Boeing’s latest commercial market outlook shows demand for 3,025 aircraft in the Middle East over the next 20 years.
This figure includes 1,350 widebodies. The Middle East will have the lowest ratio of single-aisle to widebody deliveries of any region – just 1.2.
Saudi Arabian carriers Saudia and Riyadh Air underscored the widebody demand earlier this year as each placed orders for 39 Boeing 787s.
Speaking during the Arab Air Carriers Organization conference in Riyadh, Boeing’s vice-president of commercial sales and marketing for the Middle East, Omar Arekat, said: “It’s a very exciting time.

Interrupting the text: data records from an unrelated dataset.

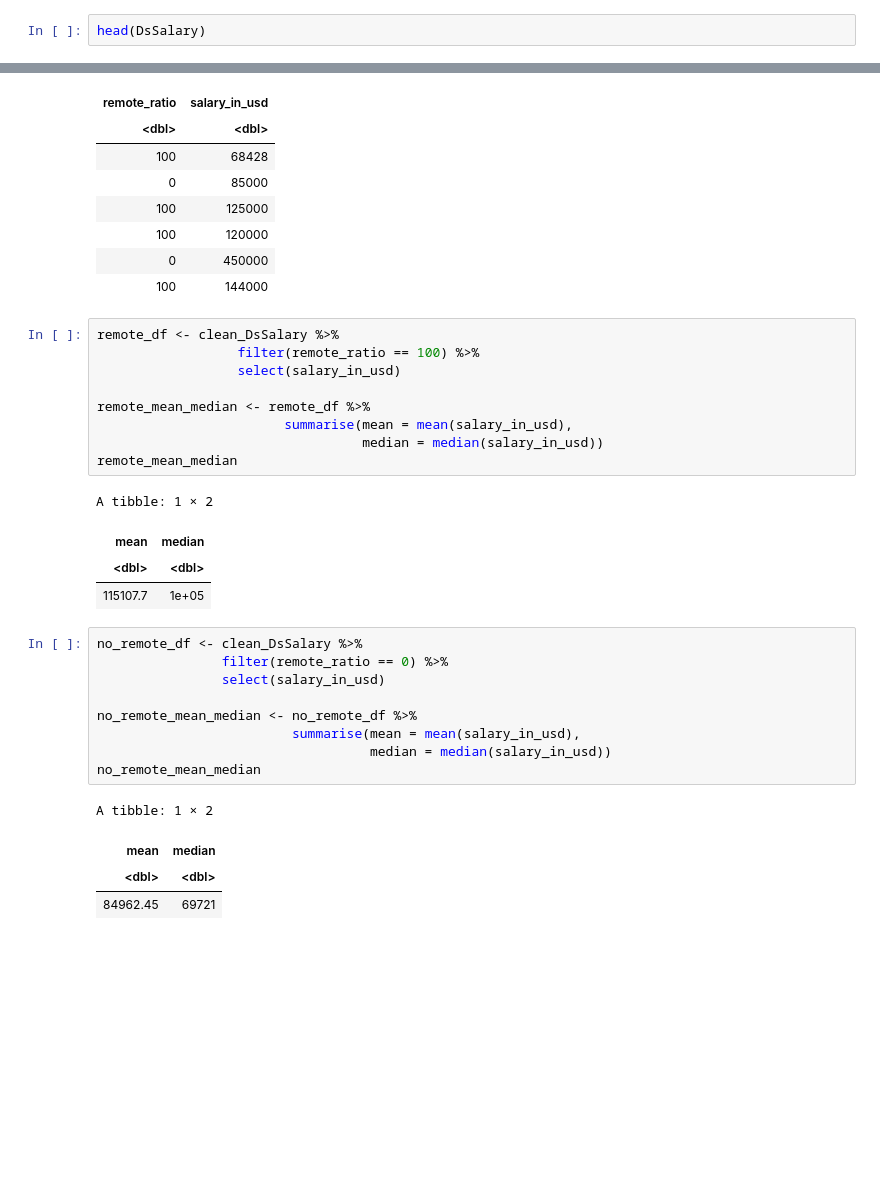
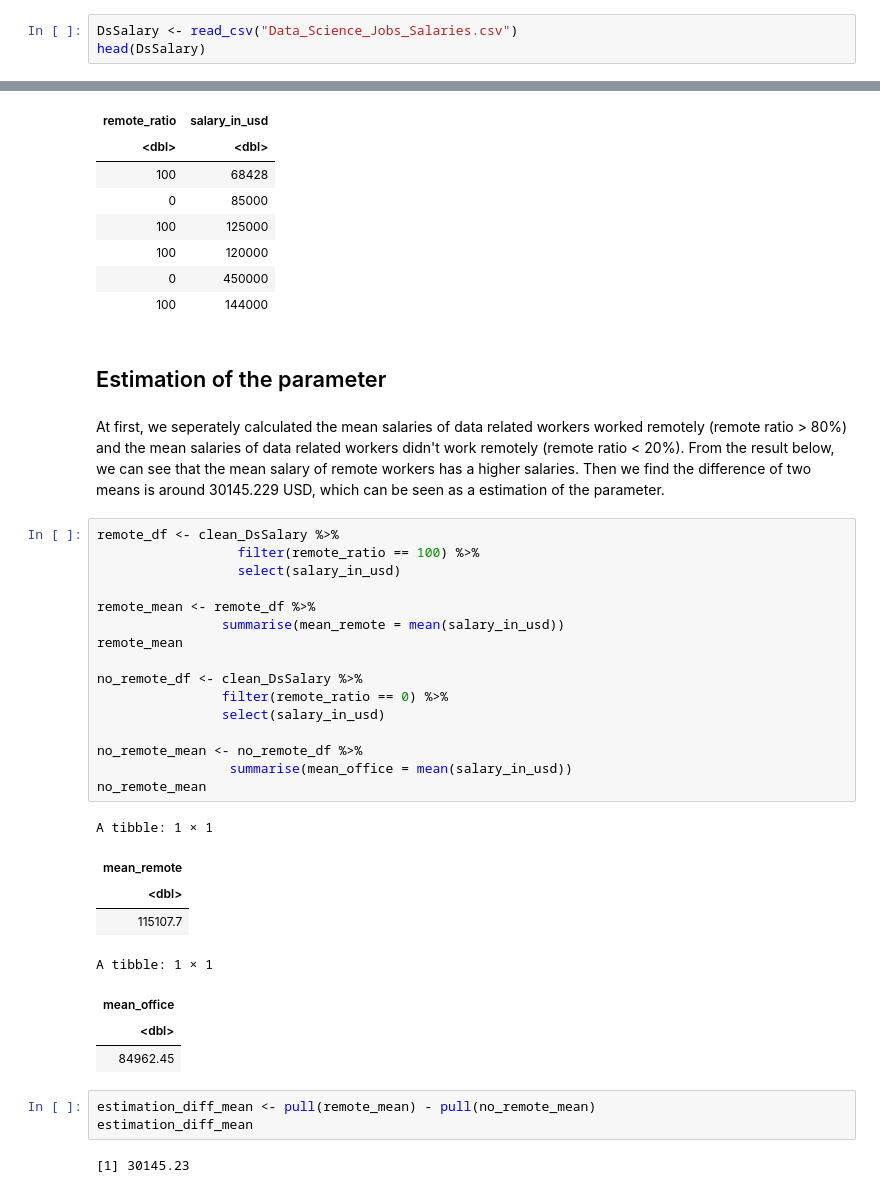
Before and after one commit to Wills-Hao/DS-Salary-Factor-Remote-R, a Jupyter notebook: Projectproposal.ipynb, the cells around one changed output, grey strips where cells are left out. Cells and saved outputs as stored; diff of their text form; blank space fills up the shorter version.

```diff
--- a/Projectproposal.ipynb
+++ b/Projectproposal.ipynb
@@ -28,3 +13,4 @@ dbl (4): work_year, salary, salary_in_usd, remote_ratio
 # %%
+DsSalary <- read_csv("Data_Science_Jobs_Salaries.csv")
 head(DsSalary)
 # %% [output]
@@ -53,31 +49,37 @@ A tibble: 6 × 2
 | 100 | 120000 |
 | 0 | 450000 |
 | 100 | 144000 |
+# %% [markdown]
+## Estimation of the parameter
+# %% [markdown]
+At first, we seperately calculated the mean salaries of data related workers worked remotely (remote ratio > 80%) and the mean salaries of data related workers didn't work remotely (remote ratio < 20%). From the result below, we can see that the mean salary of remote workers has a higher salaries. Then we find the difference of two means is around 30145.229 USD, which can be seen as a estimation of the parameter.
 # %%
 remote_df <- clean_DsSalary %>%
                   filter(remote_ratio == 100) %>%
                   select(salary_in_usd)
 
-remote_mean_median <- remote_df %>%
-                        summarise(mean = mean(salary_in_usd),
-                                  median = median(salary_in_usd))
-remote_mean_median
+remote_mean <- remote_df %>%
+                summarise(mean_remote = mean(salary_in_usd))
+remote_mean
+
+no_remote_df <- clean_DsSalary %>%
+                filter(remote_ratio == 0) %>%
+                select(salary_in_usd)
+
+no_remote_mean <- no_remote_df %>%
+                 summarise(mean_office = mean(salary_in_usd))
+no_remote_mean
 # %% [output]
-A tibble: 1 × 2
+A tibble: 1 × 1
-| mean | median |
-| <dbl> | <dbl> |
-| 115107.7 | 1e+05 |
+| mean_remote |
+| <dbl> |
+| 115107.7 |
+A tibble: 1 × 1
+| mean_office |
+| <dbl> |
+| 84962.45 |
-# %%
-no_remote_df <- clean_DsSalary %>%
-                filter(remote_ratio == 0) %>%
-                select(salary_in_usd)
-
-no_remote_mean_median <- no_remote_df %>%
-                         summarise(mean = mean(salary_in_usd),
-                                   median = median(salary_in_usd))
-no_remote_mean_median
-# %% [output]
-A tibble: 1 × 2
-| mean | median |
-| <dbl> | <dbl> |
-| 84962.45 | 69721 |
+# %%
+estimation_diff_mean <- pull(remote_mean) - pull(no_remote_mean)
+estimation_diff_mean
+# %% [output]
+[1] 30145.23
```
Also changed, not shown: parts of 10 cells of this notebook.
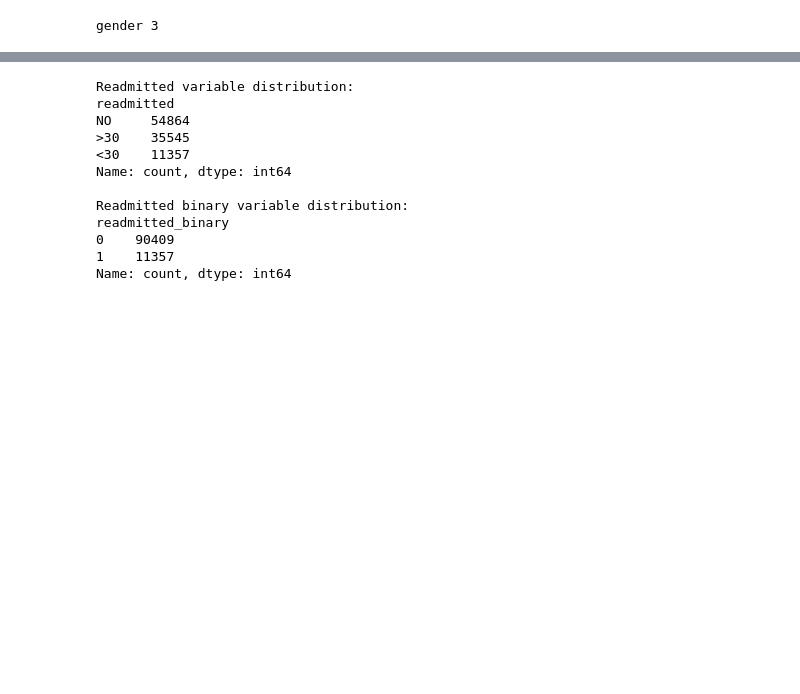
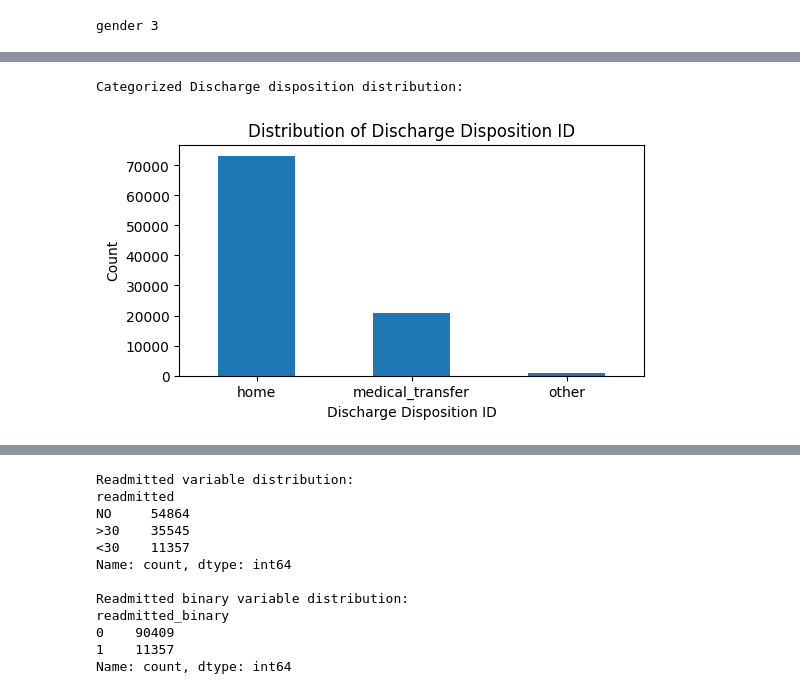
Before and after one commit to ParkYourCode/Diabetic-Patients-Readmission-Analytics, a Jupyter notebook: exploration/explore_bronze.ipynb, the cells around one changed output, grey strips where cells are left out. Cells and saved outputs as stored; diff of their text form; code cells hidden in the pictures; blank space fills up the shorter version.

```diff
--- a/exploration/explore_bronze.ipynb
+++ b/exploration/explore_bronze.ipynb
@@ -65,0 +120,27 @@ gender 3
+# %%
+# Encoding discharge disposition distribution
+print('Categorized Discharge disposition distribution:')
+mapping_home = [1, 6, 8]
+mapping_facility = [2, 3, 4, 5, 22, 23, 24, 27, 28, 29, 30]
+mapping_other = [7, 9, 12, 15, 16, 17]
+
+disposition_map = {}
+for h in mapping_home:
+    disposition_map[h] = 'home'
+for f in mapping_facility:
+    disposition_map[f] = 'medical_transfer'
+for o in mapping_other:
+    disposition_map[o] = 'other'
+
+df['discharge_disposition_id'] = df['discharge_disposition_id'].map(disposition_map)
+
+plt.figure(figsize=(6,3))
+df['discharge_disposition_id'].value_counts().plot(kind='bar')
+plt.xlabel('Discharge Disposition ID')
+plt.ylabel('Count')
+plt.title('Distribution of Discharge Disposition ID')
+plt.xticks(rotation=0)
+plt.show()
+# %% [output]
+Categorized Discharge disposition distribution:
+[figure, added]
```
Also changed, not shown: parts of 4 cells of this notebook.
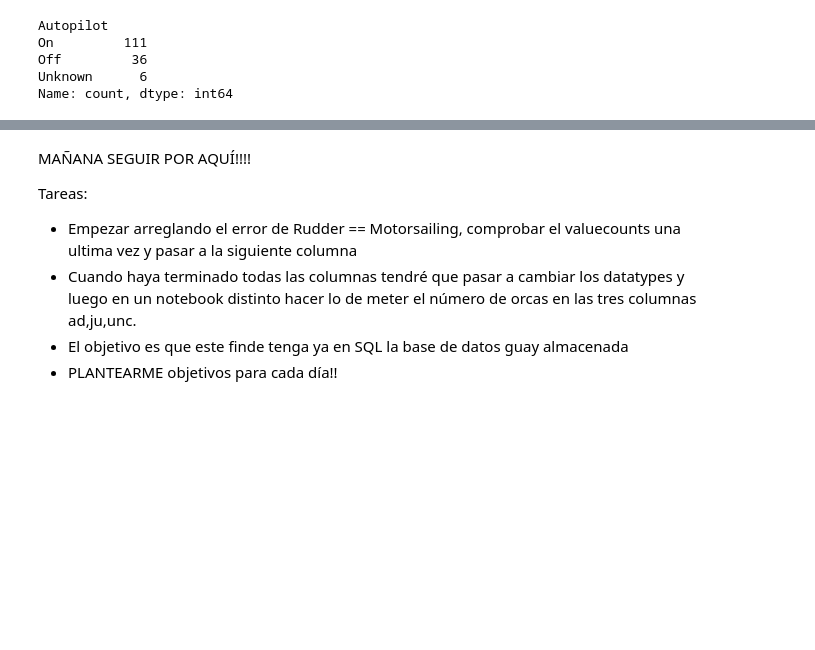
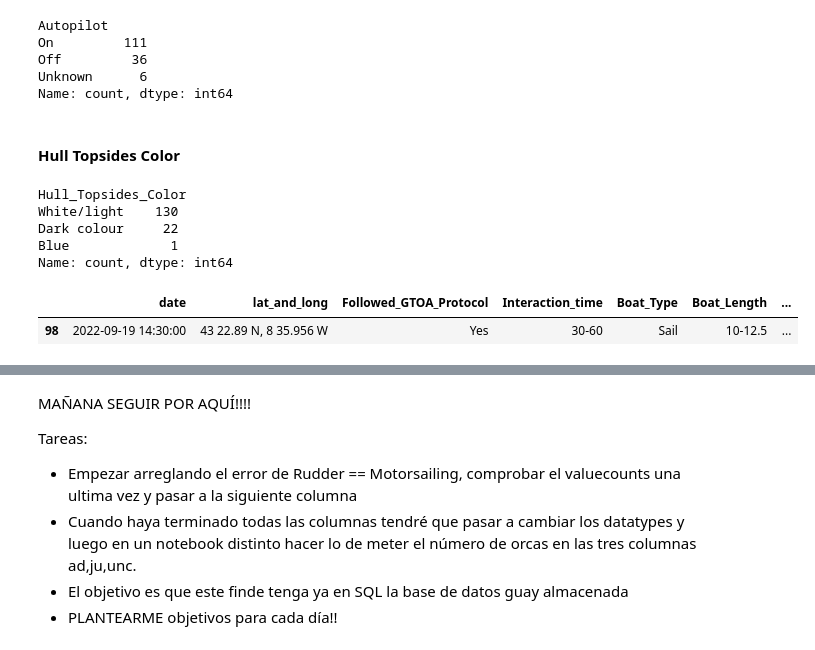
Before and after one commit to Jacobomb/Orca-interactions-in-the-Iberian-Peninsula, a Jupyter notebook: notebooks/2.DataCleaning.ipynb, the cells around one changed output, grey strips where cells are left out. Saved outputs shown, nothing was run; the diff lists cells and outputs as text; code cells hidden in the pictures; blank space fills up the shorter version.

```diff
--- a/notebooks/2.DataCleaning.ipynb
+++ b/notebooks/2.DataCleaning.ipynb
@@ -1912,3 +1912,20 @@ Unknown      6
 Name: count, dtype: int64
 # %%
 # Hecho, pasamos a la siguiente columna
+# %% [markdown]
+#### Hull Topsides Color
+# %%
+df.Hull_Topsides_Color.value_counts()
+# %% [output]
+Hull_Topsides_Color
+White/light    130
+Dark colour     22
+Blue             1
+Name: count, dtype: int64
+# %%
+# En esta pregunta, as únicas respuestas posibles son White/light o Dark colour, por lo que 'Blue'' no pertenece a esta columna. Analizamos
+
+df[df.Hull_Topsides_Color == 'Blue']
+# %% [output]
+|  | date | lat_and_long | Followed_GTOA_Protocol | Interaction_time | Boat_Type | Boat_Length | ... |
+| 98 | 2022-09-19 14:30:00 | 43 22.89 N, 8 35.956 W | Yes | 30-60 | Sail | 10-12.5 | ... |
```
Also changed, not shown: parts of 19 cells of this notebook.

There’s a paradigm shift in the region and Saudi Arabia in particular.”
He highlights such aspects as the simplification of visa processes, along with the demand that has made booking a flight to Riyadh more “difficult”, adding: “It’s really becoming a destination.”
Saudi Arabia handles large quantities of pilgrimage traffic but the government is driving an initiative to generate tourism through its Vision 2030 programme.
Arekat believes Boeing has an advantage in the region, because it has had strong aviation ties with Saudi Arabia – both commercial and defence – for some seven decades.
“We look at Saudi with more strategic depth,” he says. “It allows us to be involved more in the set-up of infrastructure. We’re major partners for the kingdom.”
While Saudi Arabia’s development programme is particularly ambitious, the Middle East region in general is experiencing a strong recovery surge, Arekat says, defying expectations over the length of time it might take.
“Demand has exceeded the projected recovery plan,” he says. “I think a lot of airlines didn’t see a fast recovery coming.”
Operators in the region are “very resilient”, he adds. Air travel in the Middle East is particularly important and, although the region has specific challenges, there is a “lot of activity”.
“We’re watching the market in the Gulf region grow and get brands on the map,” says Arekat. “For a country to promote its brand, it needs to have a good airline.”
Arekat believes the widebody demand in the Middle East over the next 20 years, similar to that for China and Eurasia, is advantageous to Boeing, which has substantial widebody presence among the major Gulf airlines as well as smaller operators.
He says 80% of the world population is reachable from the Middle East. “The nature of carriers [here] is to serve as connectors, and they need widebodies,” he says.
But he stresses that securing fleet orders in the area has “always been a competition – we’ve had to compete really hard to win campaigns”.